Parks and Recreation is over, and while that network’s sitcom slate is in shambles (Undateable? Really, NBC?), and while CBS’s sitcom slate is laugh-track central, and nobody watches Fox’s solid live-action sitcoms, ABC is quietly ruling the quality sitcom roost. They have corned the market on family sitcoms, led by Modern Family; the blue-collar family joint, The Middle; the excellent African-American sitcom, Black-ish; and the good-and-getting-better Asian-American sitcom, Fresh Off the Boat.
The Goldbergs, however, may be my favorite of the bunch. It’s not only this decade’s Wonder Years, but it’s an incredibly fun homage to the ’80s. While working ’80s touchstones into almost every episode could come off as gimmicky, The Goldbergs does a solid job of making the pop culture references work for the story without becoming the story (it also gets bonus points for successfully mixing pathos with humor; as with with Wonder Years, every episode will leave you feeling misty).
The most recent episode of The Goldbergs took up Ferris Bueller’s Day Off and saw the older brother, Barry Goldberg, attempting to replicate the events of the movie, only to find out that he’s not nearly cool enough to pull it off.
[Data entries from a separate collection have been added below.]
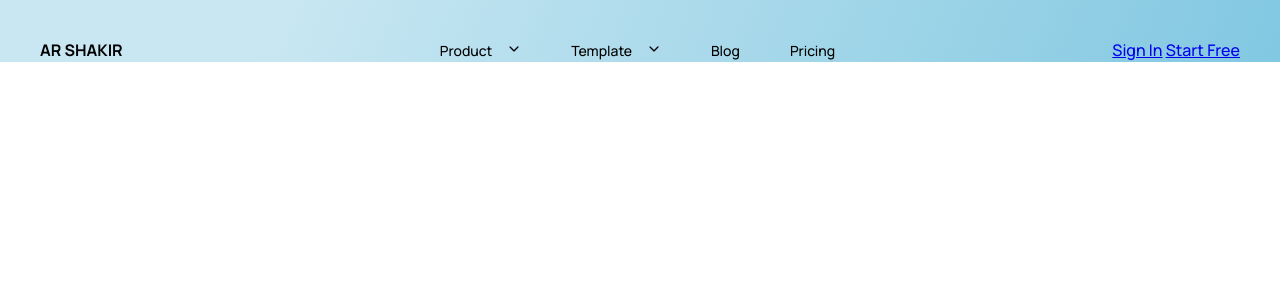
Repository: duongdori/ARShakir
Page: index.html
These files come from the project's save history. The page is drawn as it stood at one moment and after the next save; the edit follows.
The browser window is 1280 px wide. The pictures show the whole page.

Above is the page before, as saved 2022-04-01 22:23:41.

### index.html
<!DOCTYPE html>
<html lang="en">
<head>
    <meta charset="UTF-8">
    <meta http-equiv="X-UA-Compatible" content="IE=edge">
    <meta name="viewport" content="width=device-width, initial-scale=1.0">
    <title>Document</title>
    <link rel="preconnect" href="https://fonts.googleapis.com">
    <link rel="preconnect" href="https://fonts.gstatic.com" crossorigin>
    <link href="https://fonts.googleapis.com/css2?family=Manrope:wght@400;500;600;700;800&display=swap" rel="stylesheet">

    <link rel="stylesheet" href="./assets/css/main.css">
</head>
<body>
    <div class="wrapper">
        <header class="header">
            <div class="header-top">
                <div class="container">
                    <div class="header-logo">AR Shakir</div>
                    <ul class="header-menu">
                        <li class="header-menu-item">
                            <a href="#" class="header-menu-item-link">Product</a>
                            <ion-icon class="header-menu-item-icon" name="ios-arrow-down"></ion-icon>
                        </li>
                        <li class="header-menu-item">
                            <a href="#" class="header-menu-item-link">Template</a>
                            <ion-icon class="header-menu-item-icon" name="ios-arrow-down"></ion-icon>
                        </li>
                        <li class="header-menu-item">
                            <a href="#" class="header-menu-item-link">Blog</a>
                        </li>
                        <li class="header-menu-item">
                            <a href="#" class="header-menu-item-link">Pricing</a>
                        </li>
                    </ul>
                    <div class="header-login">
                        <a href="#" class="header-login-signin">Sign In</a>
                        <a href="#" class="header-login-startfree">Start Free</a>
                    </div>
                </div>
            </div>
        </header>
    </div>
</body>
<script  src = "https://unpkg.com/ionicons@4.5.10-0/dist/ionicons.js" > </script >
</html>

### assets/css/main.css
*, *::before, *::after {
  box-sizing: border-box;
}
* {
  margin: 0;
}

html, body {
  height: 100%;
}
body {
  line-height: 1.5;
  -webkit-font-smoothing: antialiased;
  -webkit-tap-highlight-color: rgba(0,0,0,0);
}

img, picture, video, canvas, svg {
  display: block;
  max-width: 100%;
}
input, button, textarea, select {
  font: inherit;
  outline: none;
  border: none;
}
p, h1, h2, h3, h4, h5, h6 {
  overflow-wrap: break-word;
}

:root {
    --primary-font: "Manrope";
    --primary-text-color: #000;
}
body {
    font-family: var(--primary-font);
    font-weight: 500;
}

.wrapper {
    max-width: 1440px;
    margin: 0 auto;
}

.container {
    max-width: 1200px;
    margin: 0 auto;
}

.header{
    background: linear-gradient(292.12deg, #62BADA -35.02%, #C9E7F2 78.96%);
}

.header-top{
    padding-top: 38px;
}

.header-top .container {
    display:flex;
    justify-content: space-between;
    align-items: center;
}

.header-logo{
    font-weight: 700;
    font-style: 20px;
    line-height: calc(25 / 20);
    text-transform: uppercase;
    color: var(--primary-text-color);
}

.header-menu{
    display:flex;
    align-items: center;
    gap: 50px;
    list-style: none;
    font-weight: 500;
    font-size: 14px;
    line-height: calc(19 / 14);
}

.header-menu-item{


}

.header-menu-item-link{
    color: var(--primary-text-color);
    text-decoration: none;

}

.header-menu-item-icon {
    margin-left: 12px;
}

.header-login{

}

.header-login-signin{

}

.header-login-startfree{

}

After the next save:
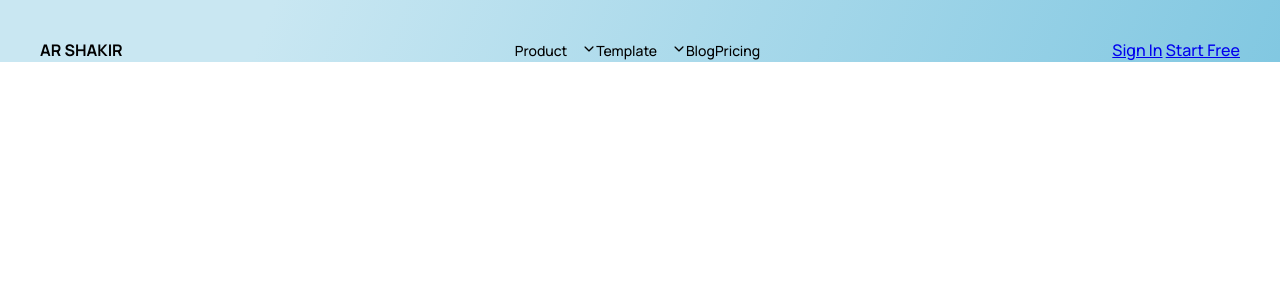
Saved 2 min 52 s later.
--- a/assets/css/main.css
+++ b/assets/css/main.css
@@ -71,7 +71,7 @@ body {
 .header-menu{
     display:flex;
     align-items: center;
-    gap: 50px;
+
     list-style: none;
     font-weight: 500;
     font-size: 14px;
It ended with a rousing, off-key version of “Twist and Shout” during the homecoming dance that was nothing short of crowd-pleasing.
There were obviously a lot of allusions to Ferris Bueller, but what I really appreciate about The Goldbergs is that creator Adam Goldberg really, really was an ’80s geek. When he pays homage to Ferris Bueler, he goes all in, which means replicating even one of the film’s famous continuity errors.
Some of you may recall this continuity error from the movie (via Reddit user Doctorjames25):
Notice when Cameron (Alan Ruck) falls into the pool, the chair stays on the diving board. However, as you can see from the shot of Cameron in the pool, the chair is clearly in there with him. Yet, there it is again on the diving board as Cameron comes back to the surface.